Nil.

Conflicts of interest

There are no conflicts of interest.



 
  References Top

1.
Haug RH, Foss J. Maxillofacial injuries in the pediatric patient. Oral Surg Oral Med Oral Pathol Oral Radiol Endod 2000;90:126-34.  Back to cited text no. 1
[PUBMED]    
2.
Iida S, Matsuya T. Paediatric maxillofacial fractures: Their aetiological characters and fracture patterns. J Craniomaxillofac Surg 2002;30:237-41.  Back to cited text no. 2
[PUBMED]    
3.
Carroll MJ, Hill CM, Mason DA. Facial fractures in children. Br Dent J 1987;163:23-6.  Back to cited text no. 3
[PUBMED]    
4.
Ferreira PC, Amarante JM, Silva AC, Pereira JM, Cardoso MA, Rodrigues JM. Etiology and patterns of pediatric mandibular fractures in Portugal: A retrospective study of 10 years. J Craniofac Surg 2004;15:384-91.  Back to cited text no. 4
[PUBMED]    
5.
Rowe NL. Fractures of the facial skeleton in children. J Oral Surg 1968;26:505-15.  Back to cited text no. 5
[PUBMED]    
6.
Anderson PJ, David DJ. Hyperostosis as a late sequel of parasymphyseal mandibular fractures in 2 children. J Craniomaxillofac Surg 2005;33:188-90.  Back to cited text no. 6
[PUBMED]    
7.
Gawelin PJ, Thor AL. Conservative treatment of paediatric mandibular fracture by the use of orthodontic appliance and rubber elastics: Report of a case. Dent Traumatol 2005;21:57-9.  Back to cited text no. 7
[PUBMED]    
8.
Posnick JC, Wells M, Pron GE. Pediatric facial fractures: Evolving patterns of treatment. J Oral Maxillofac Surg 1993;51:836-44.  Back to cited text no. 8
[PUBMED]    
9.
Priya Vellore K, Gadipelly S, Dutta B, Reddy VB, Ram S, Parsa A. Circummandibular wiring of symphysis fracture in a five-year-old child. Case Rep Dent 2013;2013:930789.  Back to cited text no. 9
[PUBMED]    
10.
Aizenbud D, Emodi O, Rachmiel A. Nonsurgical orthodontic splinting of mandibular fracture in a young child: 10-year follow-up. J Oral Maxillofac Surg 2008;66:575-7.  Back to cited text no. 10
[PUBMED]    
11.
Demet K. Use of acrylic occlusal splint and direct bonded brackets for intermaxillary fixation in the treatment of unilateral parasymphyseal and condylar fractures: A case report. Clin Dent Res 2013;37:46-50.  Back to cited text no. 11
    


    Figures

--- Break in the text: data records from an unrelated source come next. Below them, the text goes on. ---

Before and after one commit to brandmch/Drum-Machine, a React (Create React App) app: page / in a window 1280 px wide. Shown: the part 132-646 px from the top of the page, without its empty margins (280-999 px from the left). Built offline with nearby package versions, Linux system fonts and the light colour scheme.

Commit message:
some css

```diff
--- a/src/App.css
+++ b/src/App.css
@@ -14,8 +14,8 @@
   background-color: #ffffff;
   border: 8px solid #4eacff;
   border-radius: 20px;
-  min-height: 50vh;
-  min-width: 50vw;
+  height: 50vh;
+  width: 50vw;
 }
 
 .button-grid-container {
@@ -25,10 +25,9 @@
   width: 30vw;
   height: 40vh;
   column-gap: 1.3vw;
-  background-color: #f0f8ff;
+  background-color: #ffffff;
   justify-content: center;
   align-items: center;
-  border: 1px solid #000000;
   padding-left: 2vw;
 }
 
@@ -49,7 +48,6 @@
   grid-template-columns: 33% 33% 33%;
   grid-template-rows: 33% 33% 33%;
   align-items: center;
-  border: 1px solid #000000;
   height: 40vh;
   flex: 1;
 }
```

  [Figure 1], [Figure 2], [Figure 3], [Figure 4], [Figure 5], [Figure 6], [Figure 7]



 

Top
 
 
  Search
 
Similar in PUBMED
   Search Pubmed for
   Search in Google Scholar for
 Related articles
Access Statistics
Email Alert *
Add to My List *
* Registration required (free)

 
  In this article
Abstract
Introduction
Case Report
Discussion
Conclusion
References
Article Figures

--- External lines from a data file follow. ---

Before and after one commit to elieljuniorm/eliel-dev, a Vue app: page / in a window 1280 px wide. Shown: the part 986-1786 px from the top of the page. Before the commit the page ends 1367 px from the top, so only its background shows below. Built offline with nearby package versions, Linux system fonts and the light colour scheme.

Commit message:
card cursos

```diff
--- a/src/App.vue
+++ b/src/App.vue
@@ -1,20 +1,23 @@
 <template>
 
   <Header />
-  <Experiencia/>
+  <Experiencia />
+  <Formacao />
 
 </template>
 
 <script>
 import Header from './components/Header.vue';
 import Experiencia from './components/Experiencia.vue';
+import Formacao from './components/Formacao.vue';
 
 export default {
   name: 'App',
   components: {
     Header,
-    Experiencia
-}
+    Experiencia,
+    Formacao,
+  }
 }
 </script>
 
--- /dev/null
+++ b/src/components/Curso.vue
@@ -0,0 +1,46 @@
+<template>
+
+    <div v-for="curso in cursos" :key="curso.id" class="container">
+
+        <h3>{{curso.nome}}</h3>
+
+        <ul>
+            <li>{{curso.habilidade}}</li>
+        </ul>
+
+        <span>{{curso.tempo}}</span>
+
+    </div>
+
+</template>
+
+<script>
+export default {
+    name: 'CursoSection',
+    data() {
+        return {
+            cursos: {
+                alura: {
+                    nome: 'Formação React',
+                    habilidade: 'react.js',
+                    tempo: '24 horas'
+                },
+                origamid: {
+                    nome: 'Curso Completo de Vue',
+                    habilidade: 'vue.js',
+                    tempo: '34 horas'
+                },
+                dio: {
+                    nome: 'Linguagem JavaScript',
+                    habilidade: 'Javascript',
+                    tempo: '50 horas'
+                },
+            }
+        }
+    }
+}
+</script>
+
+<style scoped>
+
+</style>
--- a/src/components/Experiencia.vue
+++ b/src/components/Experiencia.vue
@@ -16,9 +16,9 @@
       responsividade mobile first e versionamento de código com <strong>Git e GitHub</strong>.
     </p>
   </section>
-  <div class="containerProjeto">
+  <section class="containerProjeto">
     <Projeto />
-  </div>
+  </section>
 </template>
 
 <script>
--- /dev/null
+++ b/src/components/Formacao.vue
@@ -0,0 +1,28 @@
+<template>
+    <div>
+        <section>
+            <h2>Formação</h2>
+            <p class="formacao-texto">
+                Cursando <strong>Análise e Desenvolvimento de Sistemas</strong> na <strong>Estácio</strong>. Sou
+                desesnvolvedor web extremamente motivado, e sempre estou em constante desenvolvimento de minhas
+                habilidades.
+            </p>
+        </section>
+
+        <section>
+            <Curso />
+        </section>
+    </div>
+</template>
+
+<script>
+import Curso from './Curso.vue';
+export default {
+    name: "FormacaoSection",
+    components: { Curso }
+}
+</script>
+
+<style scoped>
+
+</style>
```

 Article Access Statistics
    Viewed1445    
    Printed16    
    Emailed0    
    PDF Downloaded175    
    Comments [Add]    

Recommend this journal


[TAG2]
[TAG3]
[TAG4]